Last Updated On May 06, 2020

A question a lot of farm owners ask is whether they can be held accountable for fires that spread beyond their property. The next question would normally be under which circumstances they could indeed be held liable.

The National Veld and Forest Fire Act 101 of 1998 (the “Act”) provides some answers to these questions. Section 34 of the Act specifically deals with the liability of a landowner if a fire spreads from his property to another.

Section 34 reads as follows:

(1) If a person who brings civil proceedings proves that he or she suffered loss from a veldfire which-

(a)   the defendant caused; or

(b)   started on or spread from land owned by the defendant, the defendant is presumed to have been negligent in relation to the veldfire until the contrary is proved, unless the defendant is a member of a fire protection association in the area where the fire occurred.

(2) The presumption in subsection (1) does not exempt the plaintiff from the onus of proving that any act or omission by the defendant was wrongful.”

It is clear from the above that there is a presumption of negligence against an owner of a property if a veldfire spreads from his property and he is not part of a local fire protection association.

If the owner is part of a fire protection association, a claim for damages can still be instituted against him or her if it is found that he or she was negligent. Membership to the association does therefore not preclude an owner from claims, but merely abolishes the presumption of negligence against him or her.

The court in the case of MTO Forestry (Pty) Ltd v Swart NO found that negligence is measured against reasonable steps taken by the owner to prevent fires from spreading.

Section 12 of the Act also provides guidance on what actions would constitute reasonable steps.  This section, amongst others, stipulates that all owners from whose property a veldfire may start or spread must prepare and maintain a firebreak. Failure to do so could constitute negligence and ultimately lead to liability for damages suffered by other parties.

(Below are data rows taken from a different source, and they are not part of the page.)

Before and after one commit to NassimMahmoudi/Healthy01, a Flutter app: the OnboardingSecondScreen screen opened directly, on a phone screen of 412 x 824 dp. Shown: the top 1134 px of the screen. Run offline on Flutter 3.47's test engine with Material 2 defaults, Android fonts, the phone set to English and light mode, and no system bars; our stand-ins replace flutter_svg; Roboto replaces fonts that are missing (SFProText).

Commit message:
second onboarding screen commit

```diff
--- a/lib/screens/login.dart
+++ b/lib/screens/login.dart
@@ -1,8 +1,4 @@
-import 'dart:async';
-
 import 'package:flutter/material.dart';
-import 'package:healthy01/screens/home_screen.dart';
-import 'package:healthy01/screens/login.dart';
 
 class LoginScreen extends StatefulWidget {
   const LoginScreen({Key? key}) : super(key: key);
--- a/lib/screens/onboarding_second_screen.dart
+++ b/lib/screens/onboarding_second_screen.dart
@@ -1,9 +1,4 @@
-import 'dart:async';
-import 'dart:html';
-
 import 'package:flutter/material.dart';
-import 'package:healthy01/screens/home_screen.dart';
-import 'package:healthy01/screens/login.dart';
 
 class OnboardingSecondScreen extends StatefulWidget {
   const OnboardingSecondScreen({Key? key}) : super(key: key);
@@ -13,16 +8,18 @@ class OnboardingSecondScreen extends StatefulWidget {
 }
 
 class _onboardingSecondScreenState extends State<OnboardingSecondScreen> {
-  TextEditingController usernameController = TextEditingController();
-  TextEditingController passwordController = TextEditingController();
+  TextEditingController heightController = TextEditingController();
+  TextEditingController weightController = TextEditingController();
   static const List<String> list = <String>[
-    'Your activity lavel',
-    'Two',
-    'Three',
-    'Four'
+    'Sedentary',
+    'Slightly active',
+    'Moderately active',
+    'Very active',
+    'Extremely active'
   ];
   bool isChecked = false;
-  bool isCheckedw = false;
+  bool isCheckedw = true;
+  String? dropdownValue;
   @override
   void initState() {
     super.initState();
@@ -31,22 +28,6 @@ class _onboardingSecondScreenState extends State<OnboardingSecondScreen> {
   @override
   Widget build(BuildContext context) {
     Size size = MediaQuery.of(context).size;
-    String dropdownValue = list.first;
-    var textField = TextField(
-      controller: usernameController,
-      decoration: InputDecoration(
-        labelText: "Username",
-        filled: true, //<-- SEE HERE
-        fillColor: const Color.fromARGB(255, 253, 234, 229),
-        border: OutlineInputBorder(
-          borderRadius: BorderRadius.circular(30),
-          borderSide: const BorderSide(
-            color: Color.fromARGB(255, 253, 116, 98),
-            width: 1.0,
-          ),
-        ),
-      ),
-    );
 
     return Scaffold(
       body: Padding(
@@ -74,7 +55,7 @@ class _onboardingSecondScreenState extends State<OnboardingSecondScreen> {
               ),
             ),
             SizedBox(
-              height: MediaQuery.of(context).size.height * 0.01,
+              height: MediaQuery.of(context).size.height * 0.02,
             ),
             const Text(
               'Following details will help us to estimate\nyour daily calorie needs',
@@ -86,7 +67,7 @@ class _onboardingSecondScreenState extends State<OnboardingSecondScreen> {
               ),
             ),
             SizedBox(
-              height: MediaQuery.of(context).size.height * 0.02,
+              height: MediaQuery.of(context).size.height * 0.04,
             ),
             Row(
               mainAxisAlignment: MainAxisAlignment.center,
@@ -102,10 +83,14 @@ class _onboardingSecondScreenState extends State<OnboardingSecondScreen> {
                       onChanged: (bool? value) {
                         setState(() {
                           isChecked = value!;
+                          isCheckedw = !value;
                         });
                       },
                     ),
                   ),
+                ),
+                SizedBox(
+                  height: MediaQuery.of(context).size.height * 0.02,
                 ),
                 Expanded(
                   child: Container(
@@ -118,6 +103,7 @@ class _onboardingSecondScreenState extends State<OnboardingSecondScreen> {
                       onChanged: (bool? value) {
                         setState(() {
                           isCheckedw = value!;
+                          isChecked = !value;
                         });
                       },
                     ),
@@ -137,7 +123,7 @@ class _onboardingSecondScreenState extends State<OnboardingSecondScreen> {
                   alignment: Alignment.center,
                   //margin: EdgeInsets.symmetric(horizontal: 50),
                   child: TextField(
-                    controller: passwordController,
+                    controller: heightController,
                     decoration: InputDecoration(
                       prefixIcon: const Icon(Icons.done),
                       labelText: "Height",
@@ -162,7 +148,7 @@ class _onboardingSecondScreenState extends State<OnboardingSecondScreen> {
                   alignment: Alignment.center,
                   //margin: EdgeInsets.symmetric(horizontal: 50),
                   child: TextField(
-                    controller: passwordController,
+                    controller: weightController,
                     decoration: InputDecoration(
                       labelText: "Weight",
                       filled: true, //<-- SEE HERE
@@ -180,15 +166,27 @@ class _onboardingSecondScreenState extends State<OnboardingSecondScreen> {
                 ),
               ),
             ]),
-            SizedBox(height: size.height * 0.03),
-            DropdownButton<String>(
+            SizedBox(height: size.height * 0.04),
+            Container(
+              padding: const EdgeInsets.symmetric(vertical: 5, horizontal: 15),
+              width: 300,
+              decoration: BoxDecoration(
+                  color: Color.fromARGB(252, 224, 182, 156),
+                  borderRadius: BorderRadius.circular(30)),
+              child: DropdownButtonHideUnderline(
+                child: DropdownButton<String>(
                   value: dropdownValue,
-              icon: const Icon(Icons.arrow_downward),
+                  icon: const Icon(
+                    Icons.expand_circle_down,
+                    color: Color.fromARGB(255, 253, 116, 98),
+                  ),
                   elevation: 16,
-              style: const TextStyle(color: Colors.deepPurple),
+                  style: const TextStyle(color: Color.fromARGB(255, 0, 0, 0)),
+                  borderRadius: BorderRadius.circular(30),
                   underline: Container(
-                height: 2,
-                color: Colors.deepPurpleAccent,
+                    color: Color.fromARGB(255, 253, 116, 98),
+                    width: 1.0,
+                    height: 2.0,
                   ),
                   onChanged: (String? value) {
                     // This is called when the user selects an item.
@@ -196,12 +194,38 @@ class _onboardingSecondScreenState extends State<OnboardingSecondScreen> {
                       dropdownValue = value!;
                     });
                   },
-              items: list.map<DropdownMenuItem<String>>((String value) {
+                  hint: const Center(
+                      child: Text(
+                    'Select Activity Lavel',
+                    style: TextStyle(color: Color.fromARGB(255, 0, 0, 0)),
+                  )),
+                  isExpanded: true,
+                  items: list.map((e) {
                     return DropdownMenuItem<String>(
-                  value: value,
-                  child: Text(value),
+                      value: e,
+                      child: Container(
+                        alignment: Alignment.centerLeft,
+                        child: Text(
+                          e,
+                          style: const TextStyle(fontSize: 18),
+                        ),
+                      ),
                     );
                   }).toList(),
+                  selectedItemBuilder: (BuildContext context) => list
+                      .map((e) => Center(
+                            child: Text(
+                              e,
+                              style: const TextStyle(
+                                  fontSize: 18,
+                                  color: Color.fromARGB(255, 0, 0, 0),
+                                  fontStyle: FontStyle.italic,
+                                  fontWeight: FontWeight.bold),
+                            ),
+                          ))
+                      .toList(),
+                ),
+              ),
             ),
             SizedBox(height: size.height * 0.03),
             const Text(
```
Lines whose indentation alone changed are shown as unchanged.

Thus, it is important to advise all farm owners to always try to be part of a local fire protection association as this would automatically refute the statutory presumption of negligence if a claim for damages is instituted against them. They should also always ensure that there is a firebreak between their property and that of their neighbour, as this could play a crucial part in determining whether they are liable for damages occasioned by a veldfire.

Hein Papenfus, Van Velden-Duffey Inc